A research problem must truly be carefully selected to simultaneously provide an honest “real research” experience for the student but also an experience that is meaningful and productive. I do not think that the ultimate product should necessarily be a research paper. But at the end of the program, a student should be able to pinpoint some specific contribution to the subject that is entirely their own. I have always been open to both concrete problems and open-ended investigations that start without a clear target. The main thing is to pick a problem that is flexible enough to get adjusted according to students’ needs so that there can be a successful outcome at the end of the experience. Partial results, conjectures, and databases of non-trivial computations, or even a detailed report regarding the pitfalls in a certain approach are great examples of positive outcomes.
Yet how does one find such problems? It is usually difficult to find problems that satisfy the above constraints and that are also in the faculty’s research program. So one has to be willing to expand the search. In my opinion, there are three main sources: articles, talks, and conversations. Read undergraduate research journals like Involve, Principia, Rose-Hulman undergraduate math journal, SIURO and the Minnesota Journal of Undergraduate Mathematics. CURM has a more complete list of undergraduate math journals. Travel to conferences like the Joint Math Meetings, Math Fest, Field of Dreams, SACNAS or the NSF Mathematics Institutes’ Modern Math Workshop (at SACNAS). Most of these conferences have poster and/or talk sessions devoted to undergraduate research. Talk to colleagues or presenters at conferences or workshops.
Through the years, I have done a combination of the three activities detailed above. I would usually write a note on the main area of research, a certain open problem, and some references. I would then read a couple of introductory papers, write a short introduction to the problem and perform some computations. At the end, I have a 4-5 page self-contained note that I can use to remember the problem or give to a group of students. Some of these notes get refined over the years as students work on some aspects of the problem or discover new avenues to pursuit.
How do you manage a research group?
First, I always start a collaboration with a crash course on the subject. My goal is to provide all the necessary information that the students need to understand the given problem and be able to do some experiments. I do this to cover the background material in the shortest possible time but also to establish a relationship with the students. Once students start working on their problem, I meet with them every day. In a short 15-20 minute meeting, each group presents the advances and challenges of the previous day. Only one student in the group presents on a given day and he or she must discuss the advances of the entire group. Students rotate through the week and at the end of the week they give a beamer presentation on their weekly advances. After this presentation, I discuss the goals for the weekend and the following week but also improvements on their presentation and their report.
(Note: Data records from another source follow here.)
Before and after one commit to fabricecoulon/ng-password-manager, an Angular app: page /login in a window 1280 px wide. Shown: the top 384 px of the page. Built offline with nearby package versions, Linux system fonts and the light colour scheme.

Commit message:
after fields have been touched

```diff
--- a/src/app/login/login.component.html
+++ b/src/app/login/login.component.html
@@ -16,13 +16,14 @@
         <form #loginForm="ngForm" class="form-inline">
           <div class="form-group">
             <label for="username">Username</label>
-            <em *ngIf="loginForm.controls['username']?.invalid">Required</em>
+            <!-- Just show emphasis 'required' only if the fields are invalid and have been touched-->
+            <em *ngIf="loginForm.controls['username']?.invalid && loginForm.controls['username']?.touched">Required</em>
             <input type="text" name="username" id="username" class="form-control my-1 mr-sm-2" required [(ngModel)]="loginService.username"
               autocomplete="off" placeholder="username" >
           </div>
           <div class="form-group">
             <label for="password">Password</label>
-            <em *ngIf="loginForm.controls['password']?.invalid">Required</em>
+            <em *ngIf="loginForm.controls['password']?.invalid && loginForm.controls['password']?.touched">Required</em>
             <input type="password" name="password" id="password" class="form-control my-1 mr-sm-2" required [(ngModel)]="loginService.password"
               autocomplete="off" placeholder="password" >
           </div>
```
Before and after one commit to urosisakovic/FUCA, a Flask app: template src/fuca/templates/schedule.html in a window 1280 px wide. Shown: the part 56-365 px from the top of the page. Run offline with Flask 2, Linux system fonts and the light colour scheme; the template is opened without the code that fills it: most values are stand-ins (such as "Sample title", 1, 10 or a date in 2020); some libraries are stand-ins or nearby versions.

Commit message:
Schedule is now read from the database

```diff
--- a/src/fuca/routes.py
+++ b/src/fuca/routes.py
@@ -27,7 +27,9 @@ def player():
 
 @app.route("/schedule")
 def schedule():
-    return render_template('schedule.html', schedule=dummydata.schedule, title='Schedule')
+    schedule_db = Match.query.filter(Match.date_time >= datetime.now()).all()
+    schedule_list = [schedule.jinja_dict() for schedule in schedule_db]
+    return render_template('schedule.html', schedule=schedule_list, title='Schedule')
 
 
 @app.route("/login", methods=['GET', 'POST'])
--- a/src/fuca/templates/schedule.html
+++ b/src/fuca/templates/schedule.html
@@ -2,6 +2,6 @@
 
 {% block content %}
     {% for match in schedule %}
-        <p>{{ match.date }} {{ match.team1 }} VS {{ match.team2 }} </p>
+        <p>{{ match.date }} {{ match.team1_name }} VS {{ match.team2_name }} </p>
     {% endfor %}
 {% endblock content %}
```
I have found that at the end of the program, it is much easier to compile the partial reports into the final report and the weekly presentations into a poster or a final talk.
As I have mentioned above, the experience must be a real research experience. So I listen to the students, point them to some useful references. I also give them suggestions. But mostly I act as a cheerleader. Using the bike analogy as before, I am not as close as to catch them when they fall, but I am always right there to cheer them up and continue looking at the road ahead.
Undergraduate research is usually a short time event. But faculty involvement is a long race. It takes time to find good problems. It also takes time to learn how to interact with students to improve their abilities and confidence while making sure that students retain ownership of their own work. It takes time to successfully find funding to support this activity. And despite all the time it takes, one only affects very few students every year. But even then, for me it has been one of the most rewarding activities that I have been involved in.